And we  were the last generation to actually believe that a lady needed a 
husband to  have a baby...
um...... she didn't actually need to have a *husband* then either..
How old do you think she is?   Given the numerous anachronisms in  this 
post, she would have to have been born in the late 30s.   This  whole thing is 
about 15 years out of date.  And I think I read it 20 years  ago and the 
lady was born in 1935

I bet you have this old lady in mind. You are in for a  shock!    Nope
to see -- pretty scary if you think about it and pretty sad at the same  
Scary no, sad, depends on how you remember the  50s.

This woman would be only 59 years old, Born in 1952.

THE YOUNG ONES WON'T BELIEVE IT     - I'm 62 and I  don't buy it either.

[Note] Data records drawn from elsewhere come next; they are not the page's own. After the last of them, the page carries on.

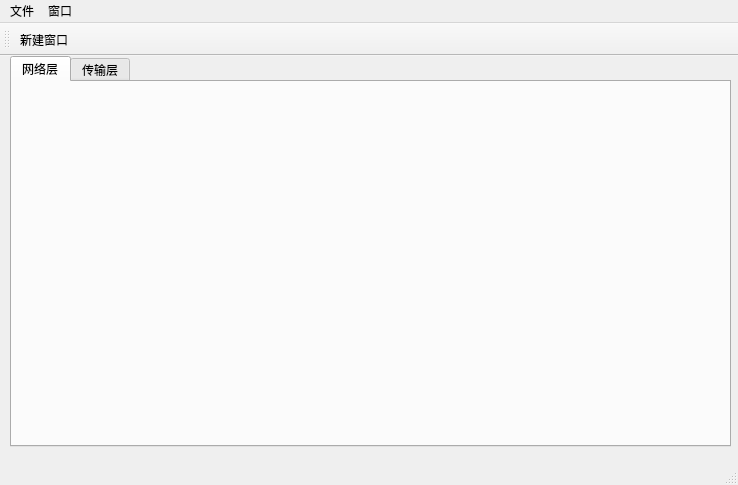
The window that UI/UItest/mainwindow.ui (LAuxin3619/PackSender) describes before a commit, drawn with Qt 5.
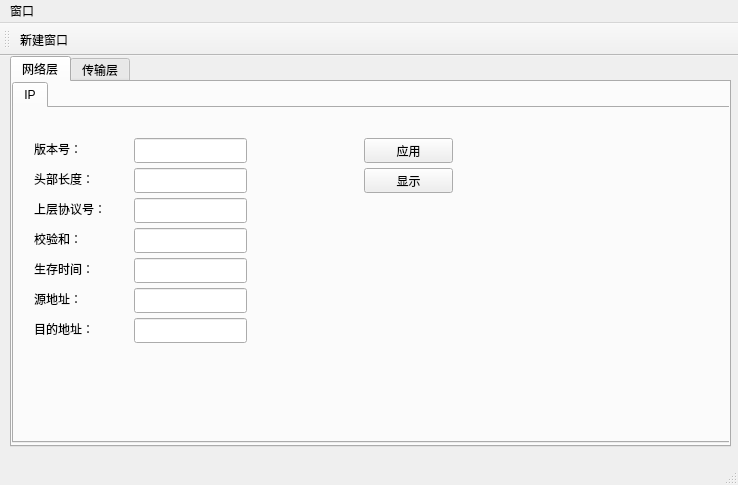
The same window after the commit. The open tabs and pages were chosen to show the change.

The edit to the form file:
```diff
--- a/UI/UItest/mainwindow.ui
+++ b/UI/UItest/mainwindow.ui
@@ -30,6 +30,211 @@
      <attribute name="title">
       <string>网络层</string>
      </attribute>
+     <widget class="QTabWidget" name="tabWidget">
+      <property name="geometry">
+       <rect>
+        <x>0</x>
+        <y>0</y>
+        <width>721</width>
+        <height>361</height>
+       </rect>
+      </property>
+      <property name="currentIndex">
+       <number>0</number>
+      </property>
+      <widget class="QWidget" name="ip">
+       <attribute name="title">
+        <string>IP</string>
+       </attribute>
+       <widget class="QLabel" name="label_18">
+        <property name="geometry">
+         <rect>
+          <x>20</x>
+          <y>120</y>
+          <width>91</width>
+          <height>21</height>
+         </rect>
+        </property>
+        <property name="text">
+         <string>校验和：</string>
+        </property>
+       </widget>
+       <widget class="QLineEdit" name="ipVer">
+        <property name="geometry">
+         <rect>
+          <x>120</x>
+          <y>30</y>
+          <width>113</width>
+          <height>25</height>
+         </rect>
+        </property>
+       </widget>
+       <widget class="QLineEdit" name="ipTTL">
+        <property name="geometry">
+         <rect>
+          <x>120</x>
+          <y>150</y>
+          <width>113</width>
+          <height>25</height>
+         </rect>
+        </property>
+       </widget>
+       <widget class="QLineEdit" name="ipUProto">
+        <property name="geometry">
+         <rect>
+          <x>120</x>
+          <y>90</y>
+          <width>113</width>
+          <height>25</height>
+         </rect>
+        </property>
+       </widget>
+       <widget class="QLineEdit" name="ipSrc">
+        <property name="geometry">
+         <rect>
+          <x>120</x>
+          <y>180</y>
+          <width>113</width>
+          <height>25</height>
+         </rect>
+        </property>
+       </widget>
+       <widget class="QLineEdit" name="ipLen">
+        <property name="geometry">
+         <rect>
+          <x>120</x>
+          <y>60</y>
+          <width>113</width>
+          <height>25</height>
+         </rect>
+        </property>
+       </widget>
+       <widget class="QLabel" name="label_13">
+        <property name="geometry">
+         <rect>
+          <x>20</x>
+          <y>150</y>
+          <width>91</width>
+          <height>21</height>
+         </rect>
+        </property>
+        <property name="text">
+         <string>生存时间：</string>
+        </property>
+       </widget>
+       <widget class="QLabel" name="label_16">
+        <property name="geometry">
+         <rect>
+          <x>20</x>
+          <y>30</y>
+          <width>91</width>
+          <height>21</height>
+         </rect>
+        </property>
+        <property name="text">
+         <string>版本号：</string>
+        </property>
+       </widget>
+       <widget class="QLabel" name="label_17">
+        <property name="geometry">
+         <rect>
+          <x>20</x>
+          <y>90</y>
+          <width>91</width>
+          <height>21</height>
+         </rect>
+        </property>
+        <property name="text">
+         <string>上层协议号：</string>
+        </property>
+       </widget>
+       <widget class="QLineEdit" name="ipChkSum">
+        <property name="geometry">
+         <rect>
+          <x>120</x>
+          <y>120</y>
+          <width>113</width>
+          <height>25</height>
+         </rect>
+        </property>
+       </widget>
+       <widget class="QLabel" name="label_14">
+        <property name="geometry">
+         <rect>
+          <x>20</x>
+          <y>180</y>
+          <width>91</width>
+          <height>21</height>
+         </rect>
+        </property>
+        <property name="text">
+         <string>源地址：</string>
+        </property>
+       </widget>
+       <widget class="QLabel" name="label_15">
+        <property name="geometry">
+         <rect>
+          <x>20</x>
+          <y>60</y>
+          <width>91</width>
+          <height>21</height>
+         </rect>
+        </property>
+        <property name="text">
+         <string>头部长度：</string>
+        </property>
+       </widget>
+       <widget class="QPushButton" name="ipApplyBtn">
+        <property name="geometry">
+         <rect>
+          <x>350</x>
+          <y>30</y>
+          <width>89</width>
+          <height>25</height>
+         </rect>
+        </property>
+        <property name="text">
+         <string>应用</string>
+        </property>
+       </widget>
+       <widget class="QPushButton" name="ipShowBtn">
+        <property name="geometry">
+         <rect>
+          <x>350</x>
+          <y>60</y>
+          <width>89</width>
+          <height>25</height>
+         </rect>
+        </property>
+        <property name="text">
+         <string>显示</string>
+        </property>
+       </widget>
+       <widget class="QLineEdit" name="ipDst">
+        <property name="geometry">
+         <rect>
+          <x>120</x>
+          <y>210</y>
+          <width>113</width>
+          <height>25</height>
+         </rect>
+        </property>
+       </widget>
+       <widget class="QLabel" name="label_19">
+        <property name="geometry">
+         <rect>
+          <x>20</x>
+          <y>210</y>
+          <width>91</width>
+          <height>21</height>
+         </rect>
+        </property>
+        <property name="text">
+         <string>目的地址：</string>
+        </property>
+       </widget>
+      </widget>
+     </widget>
     </widget>
     <widget class="QWidget" name="transLayer">
      <attribute name="title">
@@ -208,20 +413,12 @@
      <height>28</height>
     </rect>
    </property>
-   <widget class="QMenu" name="menu">
-    <property name="title">
-     <string>文件</string>
-    </property>
-    <addaction name="actionnew"/>
-    <addaction name="actionopen"/>
-   </widget>
    <widget class="QMenu" name="menu_2">
     <property name="title">
      <string>窗口</string>
     </property>
     <addaction name="actionnewWindow"/>
    </widget>
-   <addaction name="menu"/>
    <addaction name="menu_2"/>
   </widget>
   <widget class="QToolBar" name="mainToolBar">
```
Left out of the diff: 26 changed lines with no effect on the pictures.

I get that this is intended to exhibit  how the culture has changed, for 
the better and the worse in so many ways, but  it doesn't ring true for a lot 
of people..   Human nature hasn't  changed at all.
    And, aside from the anachronisms in the above list, it  may very well 
be true that this sweet young lady (I'm still older, damn it!) did  see the 
world that way, then she was blessed.  And I guess I saw the world  that way 
too.  Things change - but as always we depended on each other then  and we 
still do.
      And someday, our grandkids will send  telepathic iMails about how 
they grew up before you could get 3D TV in the home,  that you could get music 
from something called the web, there were only two  policial parties in the 
US and there used to be something called winter, and  people only had one 
flying car per home.

More information about the NFBMO mailing list